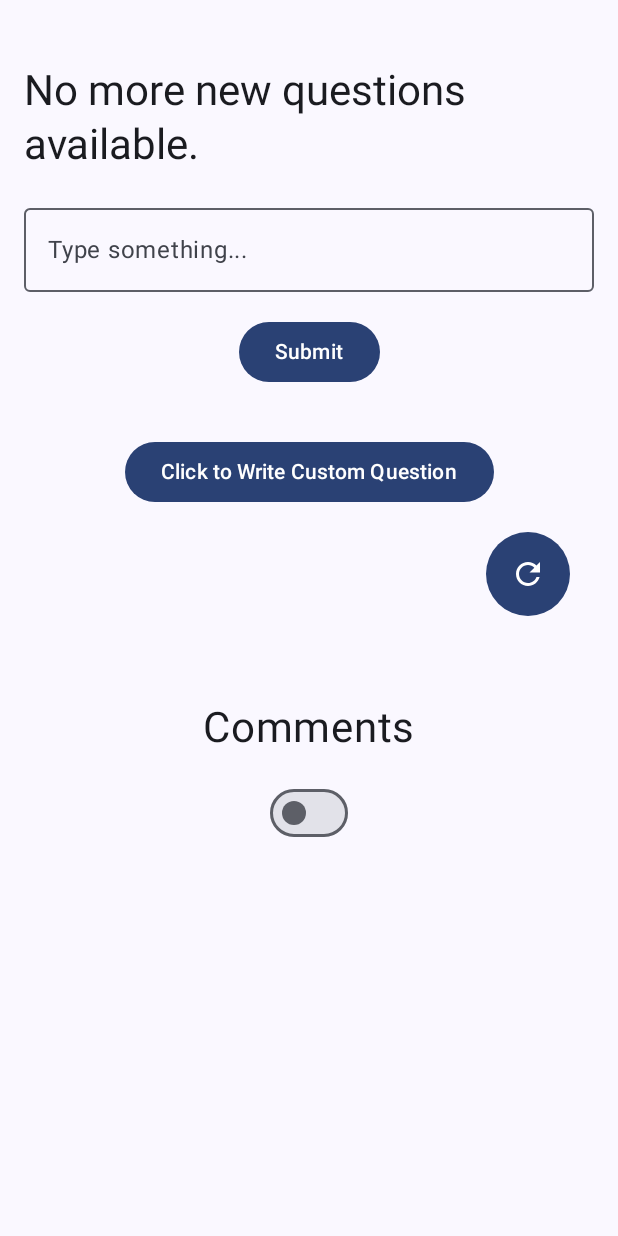
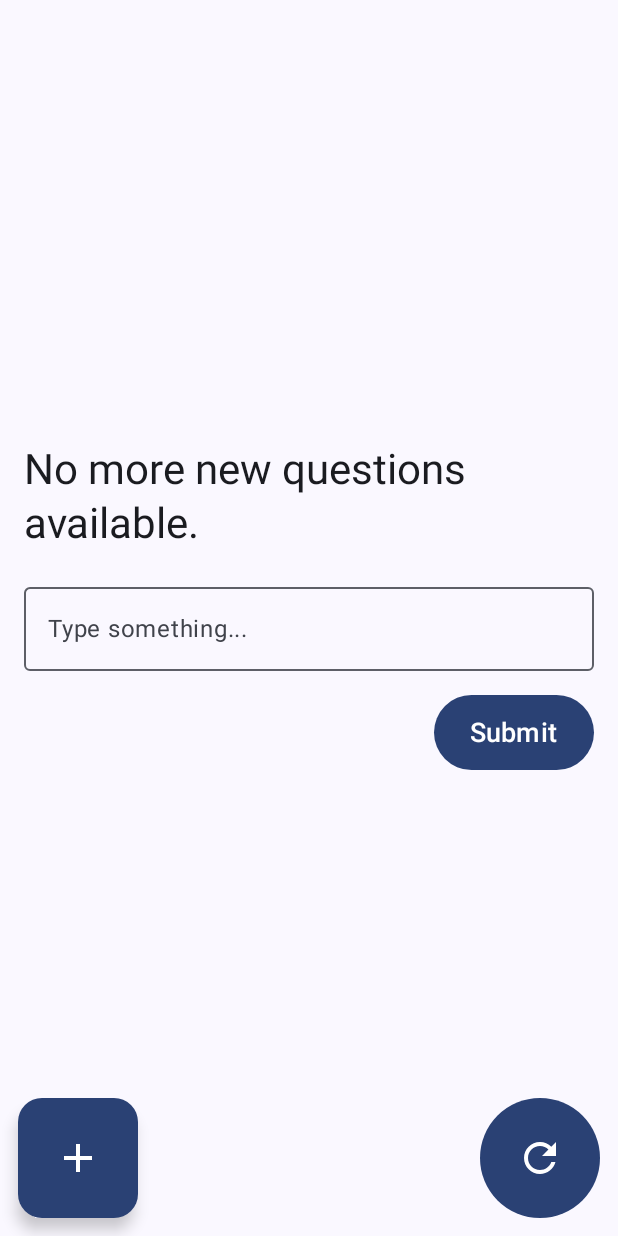
Before and after one commit to danica-grey/QOTD, an Android app built with Jetpack Compose: the screen it shows after launch (MainActivity), on a phone screen of 412 x 824 dp. Run offline under Robolectric (Android 15) with nearby library versions, the phone set to English and light mode, and no system bars; our stand-ins replace Firebase (no records; nobody signed in at launch, a user with empty details on screens opened directly).

Commit message:
refresh button moved to bottom right, new question button moved to bottom left, submit button moved to right

```diff
--- a/app/src/main/java/com/example/qotd/MainActivity.kt
+++ b/app/src/main/java/com/example/qotd/MainActivity.kt
@@ -17,6 +17,7 @@ import androidx.compose.ui.platform.LocalContext
 import androidx.compose.ui.unit.dp
 import android.content.Intent
 import androidx.compose.material.icons.Icons
+import androidx.compose.material.icons.filled.Add
 import androidx.compose.material.icons.filled.Refresh
 import androidx.compose.ui.res.painterResource
 import androidx.compose.ui.unit.dp
@@ -25,6 +26,7 @@ import com.example.qotd.ui.theme.QOTDTheme
 import com.google.firebase.firestore.FirebaseFirestore
 import kotlinx.coroutines.launch
 import kotlinx.coroutines.CoroutineScope
+import androidx.compose.foundation.shape.RoundedCornerShape
 
 class MainActivity : ComponentActivity() {
     override fun onCreate(savedInstanceState: Bundle?) {
@@ -55,9 +57,10 @@ class MainActivity : ComponentActivity() {
                         ) {
                             QuestionAnswerScreen(scope, snackbarHostState)
                         }
-
+                        /* keeping code in case needed later but not calling
                         Greeting() // "Comments"
                         FakeComments() // Now always visible below everything else
+                        */
                     }
                 }
             }
@@ -74,7 +77,7 @@ fun Greeting() {
     )
 }
 
-// fake comments, we can delete these later or now
+// fake comments, we can delete these later once actual comments implemented
 @Composable
 fun FakeComments() {
     var checked by remember { mutableStateOf(false) }
@@ -149,8 +152,14 @@ fun QuestionAnswerScreen(scope: CoroutineScope, snackbarHostState: SnackbarHostS
 
         Spacer(modifier = Modifier.height(16.dp))
 
-        // Submit Button
-        Button(onClick = {
+        // Row for aligning the Submit button to the right
+        Row(
+            modifier = Modifier.fillMaxWidth(),
+            horizontalArrangement = Arrangement.End // Aligns the button to the right
+        ) {
+            // Submit Button with larger size
+            Button(
+                onClick = {
                     if (userAnswer.isBlank()) {
                         scope.launch {
                             snackbarHostState.showSnackbar("Answer cannot be empty.")
@@ -165,21 +174,15 @@ fun QuestionAnswerScreen(scope: CoroutineScope, snackbarHostState: SnackbarHostS
                             message = status // Update the message
                         }
                     }
-        }) {
-            Text("Submit")
+                },
+                modifier = Modifier
+                    .height(50.dp) // Increase button height
+            ) {
+                Text("Submit", fontSize = 18.sp) // Increase font size
+            }
         }
 
         Spacer(modifier = Modifier.height(16.dp))
-
-        Spacer(modifier = Modifier.height(16.dp))
-
-        // Button to open custom question activity
-        Button(onClick = {
-            val intent = Intent(context, ReplaceQuestionActivity::class.java)
-            context.startActivity(intent)
-        }) {
-            Text("Click to Write Custom Question")
-        }
 
         // Display the message if it's not empty
         if (message.isNotEmpty()) {
@@ -193,25 +196,51 @@ fun QuestionAnswerScreen(scope: CoroutineScope, snackbarHostState: SnackbarHostS
                 style = MaterialTheme.typography.bodyLarge
             )
         }
+    }
 
-        // Refresh Button (circular with swirl)
+    // The Refresh Button stays in the bottom-right corner
     Box(
         modifier = Modifier
-                .fillMaxWidth()
-                .padding(16.dp),
-            contentAlignment = Alignment.TopEnd // Puts it in the top-right
+            .fillMaxSize()
+            .padding(12.dp),
+        contentAlignment = Alignment.BottomEnd // Position the button at the bottom-right
     ) {
         FilledIconButton(
             onClick = { fetchQuestion() },
-                modifier = Modifier.size(56.dp), // Adjust the size if needed
+            modifier = Modifier.size(80.dp), // Set the size to 80.dp
             colors = IconButtonDefaults.filledIconButtonColors(containerColor = MaterialTheme.colorScheme.primary)
         ) {
             Icon(
                 imageVector = Icons.Filled.Refresh,
                 contentDescription = "Refresh Question",
+                modifier = Modifier.size(32.dp), // Increase size of the swirl
                 tint = MaterialTheme.colorScheme.onPrimary // Makes the swirl white
             )
         }
+    }
+
+    // The "+" Button stays in the bottom-left corner
+    Box(
+        modifier = Modifier
+            .fillMaxSize()
+            .padding(12.dp),
+        contentAlignment = Alignment.BottomStart // Position the button at the bottom-left
+    ) {
+        FloatingActionButton(
+            onClick = {
+                val intent = Intent(context, ReplaceQuestionActivity::class.java)
+                context.startActivity(intent)
+            },
+            shape = RoundedCornerShape(16.dp), // Rounded square shape
+            modifier = Modifier.size(80.dp), // Set the size to match the refresh button size
+            containerColor = MaterialTheme.colorScheme.primary
+        ) {
+            Icon(
+                imageVector = Icons.Filled.Add, // Plus sign icon
+                contentDescription = "Add Question",
+                modifier = Modifier.size(32.dp), // Increase size of the plus
+                tint = MaterialTheme.colorScheme.onPrimary
+            )
         }
     }
 }
```
Lines whose indentation alone changed are shown as unchanged.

# REQUIRED ACTION
Once you have gone through the listing, state the number of lines holding the word "fillMaxWidth" and nothing else.

# RESULT OF THIS EXERCISE
2